◆ What needs to be done
Images in the data are to be skipped, while every line is restated exactly as written.

◆ Task material
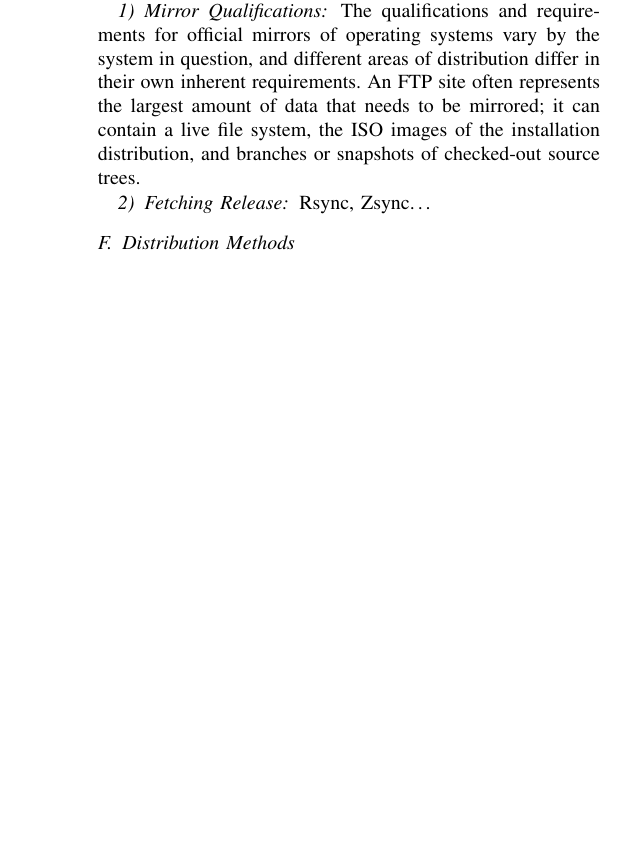
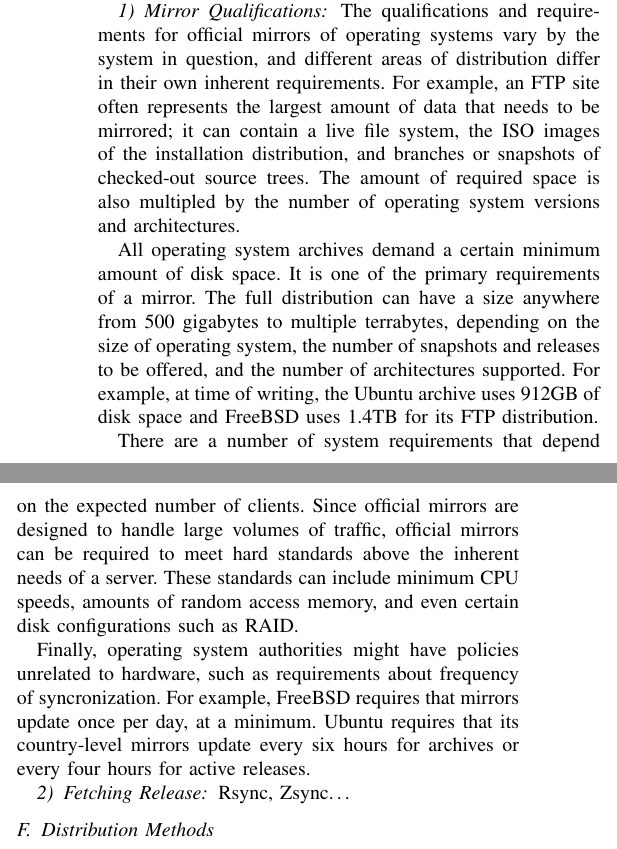
Before and after one commit to gabriel-komaromy/os_distribution_security, a LaTeX paper (writeup.tex): part of one column of page 2 of 4 before the commit and two parts of the columns of page 2 of 4 after it, the two joined at a grey line, cut so that both start at the same text, the shorter picture padded with empty space. Compiled offline with pdfLaTeX.

Commit message:
Discussing mirror requirements

```diff
--- a/writeup.tex
+++ b/writeup.tex
@@ -469,13 +467,33 @@ and fully utilized by the public.
 The qualifications and requirements for official mirrors of operating systems
 vary by the system in question, and different areas of distribution
 differ in their own inherent requirements.
-An FTP site often represents the largest amount of data that needs
-to be mirrored; it can contain a live file system, the ISO images
-of the installation distribution, and branches or snapshots of
-checked-out source trees.
+For example, an FTP site often represents the largest amount of data
+that needs to be mirrored; it can contain a live file system,
+the ISO images of the installation distribution, and branches
+or snapshots of checked-out source trees.
+The amount of required space is also multipled
+by the number of operating system versions and architectures.\\
+\indent All operating system archives demand a certain minimum
+amount of disk space. It is one of the primary requirements of a mirror.
+The full distribution can have a size anywhere from 500 gigabytes to
+multiple terrabytes, depending on the size of operating system,
+the number of snapshots and releases to be offered, and the number of
+architectures supported. For example, at time of writing,
+the Ubuntu archive uses 912GB of disk space and FreeBSD uses 1.4TB for its FTP distribution.\\
+\indent There are a number of system requirements that depend on
+the expected number of clients. Since official mirrors are designed
+to handle large volumes of traffic, official mirrors can be required to
+meet hard standards above the inherent needs of a server.
+These standards can include minimum CPU speeds, amounts of random access
+memory, and even certain disk configurations such as RAID.\\
+\indent Finally, operating system authorities might have policies
+unrelated to hardware, such as requirements about frequency of syncronization.
+For example, FreeBSD requires that mirrors update once per day, at a minimum. Ubuntu requires that its country-level mirrors
+update every six hours for archives or every four hours for active releases.
 
 \subsubsection{Fetching Release}
 %https://help.ubuntu.com/community/Rsyncmirror
+%https://help.ubuntu.com/community/ZsyncCdImage
 
 Rsync, Zsync\ldots
 
```
Also changed, not shown: writeup.pdf, writeup.tex (2 more changed lines).
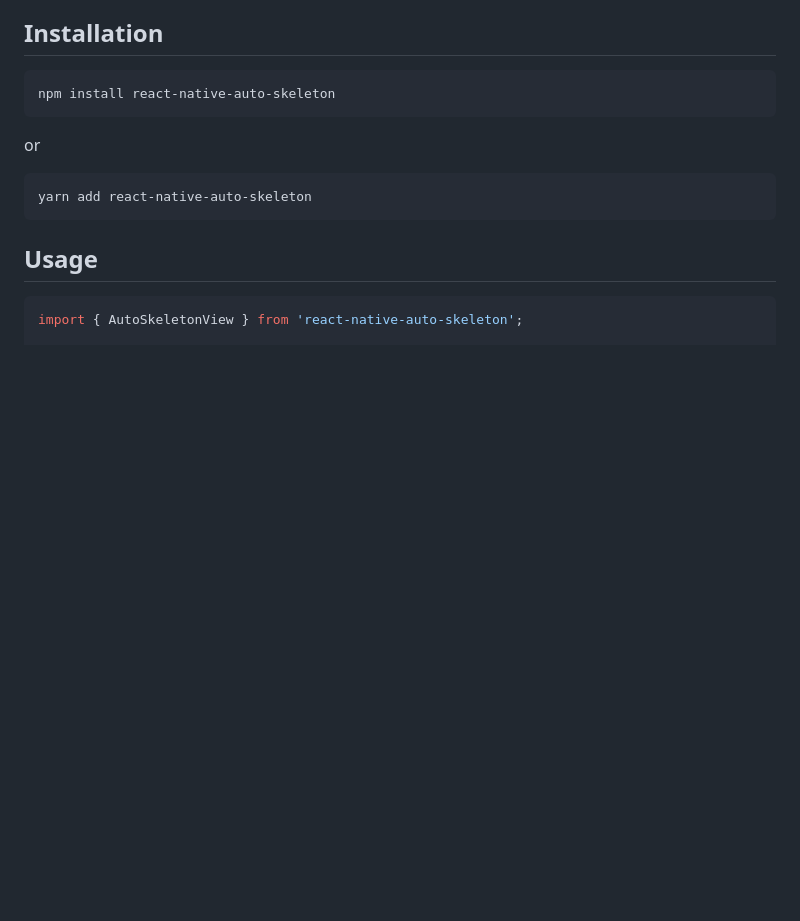
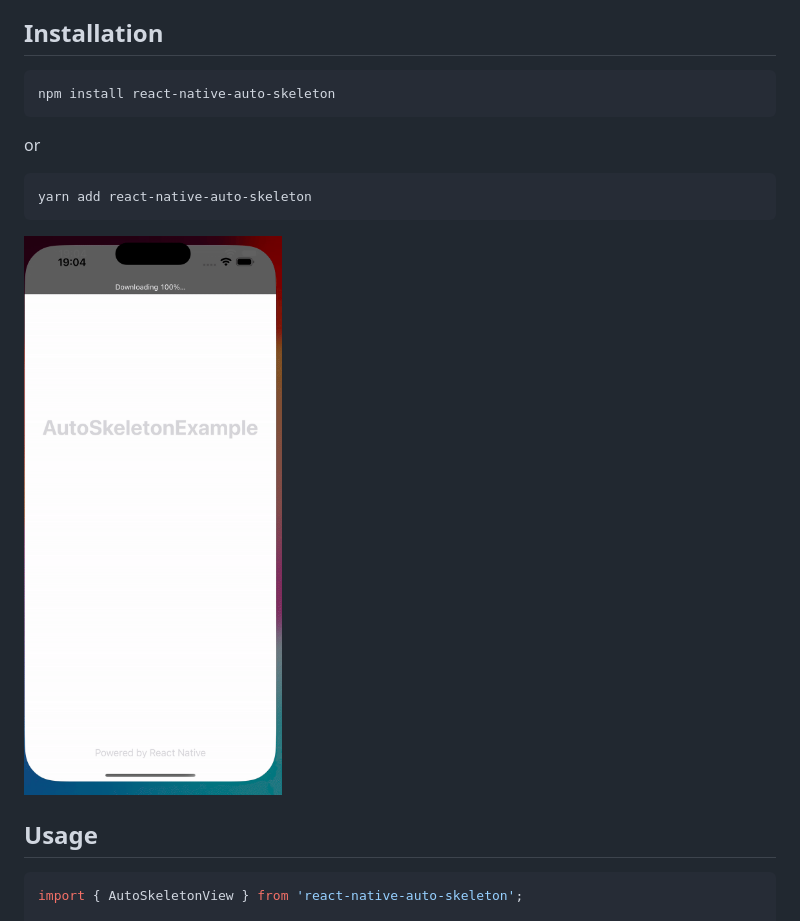
Before and after one commit to pioner92/react-native-auto-skeleton, a Markdown page: README.md, the part around the change. GitHub-like rendering; pictures changed too: assets/demo.gif (added); blank space fills up the shorter version.

````diff
--- a/README.md
+++ b/README.md
@@ -26,6 +26,10 @@ or
 ```bash
 yarn add react-native-auto-skeleton
 ```
+
+
+![Demo](./assets/demo.gif)
+
 
 ## Usage
 
````
Also changed, not shown: example/assets/avatar.png (added), 3 other files.
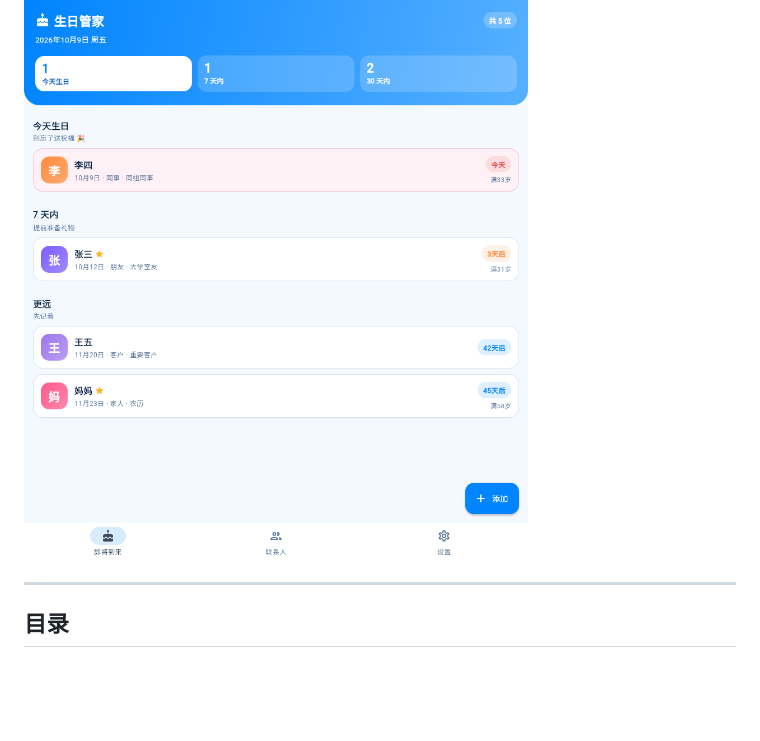
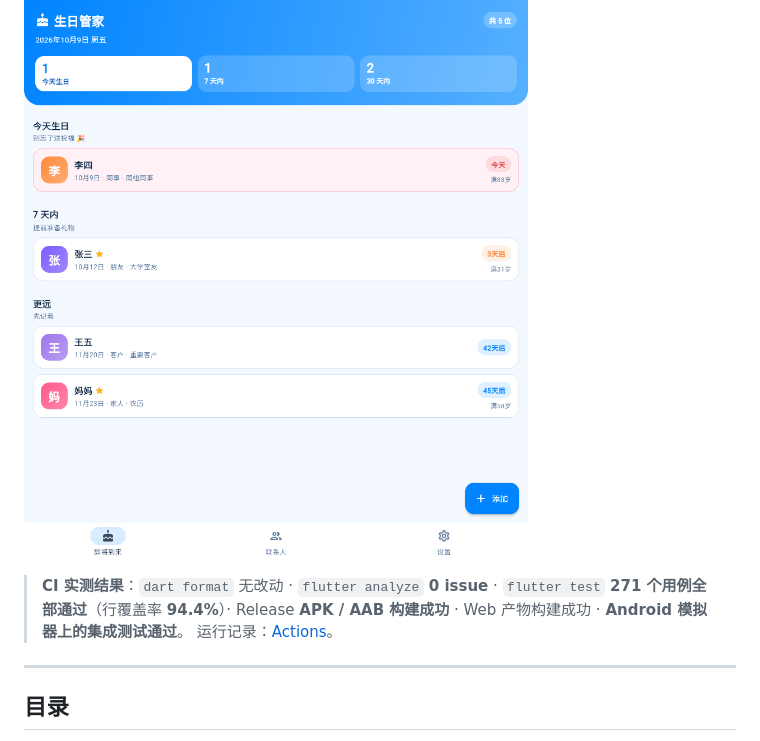
Before and after one commit to GitDemo111111/-, a Markdown page: README.md, the part around one of its changes. Rendered like a GitHub page; blank space fills up the shorter version.

Commit message:
docs: 补充 CI 徽章与实测结果（271 测试通过 / APK 与 Web 构建成功 / 模拟器集成测试通过）

```diff
--- a/README.md
+++ b/README.md
@@ -8,6 +10,12 @@
 - 配有完整的单元测试 / Widget 测试 / 集成测试，以及 GitHub Actions CI/CD
 
 ![生日管家 · 即将到来](docs/screenshot-home-wide.png)
+
+> **CI 实测结果**：`dart format` 无改动 · `flutter analyze` **0 issue** ·
+> `flutter test` **271 个用例全部通过**（行覆盖率 **94.4%**）·
+> Release **APK / AAB 构建成功** · Web 产物构建成功 ·
+> **Android 模拟器上的集成测试通过**。
+> 运行记录：[Actions](https://github.com/GitDemo111111/-/actions)。
 
 ---
 
```
Also changed, not shown: other parts of README.md (+2 -0 lines).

◆ Reply
Before and after one commit to gabriel-komaromy/os_distribution_security, a LaTeX paper (writeup.tex): part of one column of page 2 of 4 before the commit and two parts of the columns of page 2 of 4 after it, the two joined at a grey line, cut so that both start at the same text, the shorter picture padded with empty space. Compiled offline with pdfLaTeX.

Commit message:
Discussing mirror requirements

```diff
--- a/writeup.tex
+++ b/writeup.tex
@@ -469,13 +467,33 @@ and fully utilized by the public.
 The qualifications and requirements for official mirrors of operating systems
 vary by the system in question, and different areas of distribution
 differ in their own inherent requirements.
-An FTP site often represents the largest amount of data that needs
-to be mirrored; it can contain a live file system, the ISO images
-of the installation distribution, and branches or snapshots of
-checked-out source trees.
+For example, an FTP site often represents the largest amount of data
+that needs to be mirrored; it can contain a live file system,
+the ISO images of the installation distribution, and branches
+or snapshots of checked-out source trees.
+The amount of required space is also multipled
+by the number of operating system versions and architectures.\\
+\indent All operating system archives demand a certain minimum
+amount of disk space. It is one of the primary requirements of a mirror.
+The full distribution can have a size anywhere from 500 gigabytes to
+multiple terrabytes, depending on the size of operating system,
+the number of snapshots and releases to be offered, and the number of
+architectures supported. For example, at time of writing,
+the Ubuntu archive uses 912GB of disk space and FreeBSD uses 1.4TB for its FTP distribution.\\
+\indent There are a number of system requirements that depend on
+the expected number of clients. Since official mirrors are designed
+to handle large volumes of traffic, official mirrors can be required to
+meet hard standards above the inherent needs of a server.
+These standards can include minimum CPU speeds, amounts of random access
+memory, and even certain disk configurations such as RAID.\\
+\indent Finally, operating system authorities might have policies
+unrelated to hardware, such as requirements about frequency of syncronization.
+For example, FreeBSD requires that mirrors update once per day, at a minimum. Ubuntu requires that its country-level mirrors
+update every six hours for archives or every four hours for active releases.
 
 \subsubsection{Fetching Release}
 %https://help.ubuntu.com/community/Rsyncmirror
+%https://help.ubuntu.com/community/ZsyncCdImage
 
 Rsync, Zsync\ldots
 
```
Also changed, not shown: writeup.pdf, writeup.tex (2 more changed lines).
Before and after one commit to pioner92/react-native-auto-skeleton, a Markdown page: README.md, the part around the change. GitHub-like rendering; pictures changed too: assets/demo.gif (added); blank space fills up the shorter version.

````diff
--- a/README.md
+++ b/README.md
@@ -26,6 +26,10 @@ or
 ```bash
 yarn add react-native-auto-skeleton
 ```
+
+
+![Demo](./assets/demo.gif)
+
 
 ## Usage
 
````
Also changed, not shown: example/assets/avatar.png (added), 3 other files.
Before and after one commit to GitDemo111111/-, a Markdown page: README.md, the part around one of its changes. Rendered like a GitHub page; blank space fills up the shorter version.

Commit message:
docs: 补充 CI 徽章与实测结果（271 测试通过 / APK 与 Web 构建成功 / 模拟器集成测试通过）

```diff
--- a/README.md
+++ b/README.md
@@ -8,6 +10,12 @@
 - 配有完整的单元测试 / Widget 测试 / 集成测试，以及 GitHub Actions CI/CD
 
 ![生日管家 · 即将到来](docs/screenshot-home-wide.png)
+
+> **CI 实测结果**：`dart format` 无改动 · `flutter analyze` **0 issue** ·
+> `flutter test` **271 个用例全部通过**（行覆盖率 **94.4%**）·
+> Release **APK / AAB 构建成功** · Web 产物构建成功 ·
+> **Android 模拟器上的集成测试通过**。
+> 运行记录：[Actions](https://github.com/GitDemo111111/-/actions)。
 
 ---
 
```
Also changed, not shown: other parts of README.md (+2 -0 lines).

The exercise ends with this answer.